Check every line of the material for the word "package". Copy those that have it.

◆ **RECORDS SHOWN**:
————————
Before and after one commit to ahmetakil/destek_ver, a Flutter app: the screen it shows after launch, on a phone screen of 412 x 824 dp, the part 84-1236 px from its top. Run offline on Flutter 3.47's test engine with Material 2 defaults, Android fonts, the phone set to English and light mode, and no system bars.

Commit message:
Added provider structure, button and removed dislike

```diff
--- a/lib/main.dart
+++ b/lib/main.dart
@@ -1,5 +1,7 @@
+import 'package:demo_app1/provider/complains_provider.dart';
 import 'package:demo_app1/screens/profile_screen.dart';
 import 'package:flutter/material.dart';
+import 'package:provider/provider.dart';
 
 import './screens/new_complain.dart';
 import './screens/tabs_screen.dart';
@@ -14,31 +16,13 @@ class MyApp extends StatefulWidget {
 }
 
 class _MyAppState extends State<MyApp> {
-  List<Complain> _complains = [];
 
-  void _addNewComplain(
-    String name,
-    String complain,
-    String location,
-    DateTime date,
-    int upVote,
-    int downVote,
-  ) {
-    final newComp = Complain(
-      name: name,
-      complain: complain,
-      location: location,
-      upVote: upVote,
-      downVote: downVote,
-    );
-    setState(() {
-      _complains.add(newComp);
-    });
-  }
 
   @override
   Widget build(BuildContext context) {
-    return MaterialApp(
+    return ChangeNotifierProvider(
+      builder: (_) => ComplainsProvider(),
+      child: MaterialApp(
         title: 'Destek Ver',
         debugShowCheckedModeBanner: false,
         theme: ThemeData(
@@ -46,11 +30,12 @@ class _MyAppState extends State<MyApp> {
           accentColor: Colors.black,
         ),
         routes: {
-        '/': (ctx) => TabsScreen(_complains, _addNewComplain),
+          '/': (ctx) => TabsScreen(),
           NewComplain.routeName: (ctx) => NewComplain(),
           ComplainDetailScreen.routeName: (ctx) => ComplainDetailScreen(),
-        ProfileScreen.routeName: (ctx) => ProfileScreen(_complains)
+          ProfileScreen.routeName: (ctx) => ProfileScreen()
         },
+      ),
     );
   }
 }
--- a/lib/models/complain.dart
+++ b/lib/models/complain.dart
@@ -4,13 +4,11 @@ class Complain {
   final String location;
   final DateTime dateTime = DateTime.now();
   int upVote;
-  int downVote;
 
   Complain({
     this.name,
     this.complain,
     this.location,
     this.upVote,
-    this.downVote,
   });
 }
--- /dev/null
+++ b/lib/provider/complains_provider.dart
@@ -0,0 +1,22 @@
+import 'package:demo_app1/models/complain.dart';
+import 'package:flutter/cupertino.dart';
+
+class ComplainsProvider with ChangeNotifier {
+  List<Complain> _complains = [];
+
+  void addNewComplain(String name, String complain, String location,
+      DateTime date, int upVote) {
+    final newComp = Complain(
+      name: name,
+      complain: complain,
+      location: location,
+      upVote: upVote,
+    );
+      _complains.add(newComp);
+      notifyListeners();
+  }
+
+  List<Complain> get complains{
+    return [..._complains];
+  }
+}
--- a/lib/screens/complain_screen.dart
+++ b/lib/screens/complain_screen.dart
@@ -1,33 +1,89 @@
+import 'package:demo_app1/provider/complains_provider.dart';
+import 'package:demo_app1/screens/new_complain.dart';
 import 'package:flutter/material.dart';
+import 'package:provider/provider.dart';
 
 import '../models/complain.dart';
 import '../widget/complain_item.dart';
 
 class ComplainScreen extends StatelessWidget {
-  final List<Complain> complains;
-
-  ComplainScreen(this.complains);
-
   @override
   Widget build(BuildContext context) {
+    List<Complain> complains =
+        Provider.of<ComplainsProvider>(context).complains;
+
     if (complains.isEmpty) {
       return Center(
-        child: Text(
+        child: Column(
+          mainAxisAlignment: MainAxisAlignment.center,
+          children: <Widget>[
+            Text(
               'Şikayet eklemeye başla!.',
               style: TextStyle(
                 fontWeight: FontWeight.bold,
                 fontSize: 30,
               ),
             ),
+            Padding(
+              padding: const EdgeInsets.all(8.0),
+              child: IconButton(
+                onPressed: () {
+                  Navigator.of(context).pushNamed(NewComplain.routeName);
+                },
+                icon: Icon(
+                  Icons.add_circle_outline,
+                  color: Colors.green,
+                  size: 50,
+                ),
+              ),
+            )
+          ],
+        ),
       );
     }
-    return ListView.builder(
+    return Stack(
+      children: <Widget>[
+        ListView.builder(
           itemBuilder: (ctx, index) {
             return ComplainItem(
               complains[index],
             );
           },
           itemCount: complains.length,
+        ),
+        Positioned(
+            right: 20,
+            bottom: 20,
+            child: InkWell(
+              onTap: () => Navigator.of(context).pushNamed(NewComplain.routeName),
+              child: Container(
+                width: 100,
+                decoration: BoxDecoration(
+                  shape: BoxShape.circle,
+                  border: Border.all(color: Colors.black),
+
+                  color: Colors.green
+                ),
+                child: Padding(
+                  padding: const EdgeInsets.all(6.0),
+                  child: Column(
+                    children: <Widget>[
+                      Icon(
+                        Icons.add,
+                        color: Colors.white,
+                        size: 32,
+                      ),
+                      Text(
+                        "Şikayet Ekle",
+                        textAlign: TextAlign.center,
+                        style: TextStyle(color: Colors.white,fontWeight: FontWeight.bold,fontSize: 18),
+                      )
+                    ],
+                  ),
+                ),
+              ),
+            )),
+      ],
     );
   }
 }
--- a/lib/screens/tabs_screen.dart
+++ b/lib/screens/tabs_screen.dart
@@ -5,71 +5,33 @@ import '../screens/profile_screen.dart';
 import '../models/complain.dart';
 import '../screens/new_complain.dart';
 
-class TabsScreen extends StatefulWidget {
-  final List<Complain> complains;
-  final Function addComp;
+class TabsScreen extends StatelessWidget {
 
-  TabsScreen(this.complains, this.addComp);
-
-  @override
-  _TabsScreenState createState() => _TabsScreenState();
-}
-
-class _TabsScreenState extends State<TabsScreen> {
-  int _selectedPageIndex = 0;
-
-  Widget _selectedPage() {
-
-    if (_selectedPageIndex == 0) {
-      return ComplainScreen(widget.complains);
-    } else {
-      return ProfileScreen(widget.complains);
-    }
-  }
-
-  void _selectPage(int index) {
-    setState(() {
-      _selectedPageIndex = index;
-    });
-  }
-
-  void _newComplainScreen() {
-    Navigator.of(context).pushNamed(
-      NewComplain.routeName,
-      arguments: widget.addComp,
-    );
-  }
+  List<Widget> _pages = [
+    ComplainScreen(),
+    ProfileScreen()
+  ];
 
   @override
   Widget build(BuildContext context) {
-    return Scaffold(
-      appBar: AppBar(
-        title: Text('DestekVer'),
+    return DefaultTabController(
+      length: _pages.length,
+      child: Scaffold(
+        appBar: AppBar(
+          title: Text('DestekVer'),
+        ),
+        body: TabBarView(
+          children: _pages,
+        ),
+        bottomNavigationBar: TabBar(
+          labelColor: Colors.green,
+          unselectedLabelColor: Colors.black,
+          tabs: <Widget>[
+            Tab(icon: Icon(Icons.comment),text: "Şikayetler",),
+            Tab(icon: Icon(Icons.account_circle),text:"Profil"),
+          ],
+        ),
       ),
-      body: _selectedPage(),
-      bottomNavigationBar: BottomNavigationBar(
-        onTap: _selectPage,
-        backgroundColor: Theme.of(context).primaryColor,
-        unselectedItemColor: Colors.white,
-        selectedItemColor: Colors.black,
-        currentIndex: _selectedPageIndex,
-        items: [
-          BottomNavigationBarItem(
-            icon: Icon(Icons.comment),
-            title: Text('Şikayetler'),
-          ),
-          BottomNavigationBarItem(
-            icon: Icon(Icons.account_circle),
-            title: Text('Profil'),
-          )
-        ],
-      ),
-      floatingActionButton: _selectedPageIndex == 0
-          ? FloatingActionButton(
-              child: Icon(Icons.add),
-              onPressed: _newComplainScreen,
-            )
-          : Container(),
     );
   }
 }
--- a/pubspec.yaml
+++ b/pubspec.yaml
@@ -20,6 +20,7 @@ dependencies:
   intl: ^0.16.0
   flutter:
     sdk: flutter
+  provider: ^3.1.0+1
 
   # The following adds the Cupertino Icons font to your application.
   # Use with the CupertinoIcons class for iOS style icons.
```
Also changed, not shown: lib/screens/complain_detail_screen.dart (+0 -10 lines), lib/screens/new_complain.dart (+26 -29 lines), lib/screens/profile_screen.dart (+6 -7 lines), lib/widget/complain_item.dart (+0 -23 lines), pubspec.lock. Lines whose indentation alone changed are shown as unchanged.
————————
◆ **ANSWER SECTION**:
+import 'package:demo_app1/provider/complains_provider.dart';
 import 'package:demo_app1/screens/profile_screen.dart';
 import 'package:flutter/material.dart';
+import 'package:provider/provider.dart';
+import 'package:demo_app1/models/complain.dart';
+import 'package:flutter/cupertino.dart';
+import 'package:demo_app1/provider/complains_provider.dart';
+import 'package:demo_app1/screens/new_complain.dart';
 import 'package:flutter/material.dart';
+import 'package:provider/provider.dart';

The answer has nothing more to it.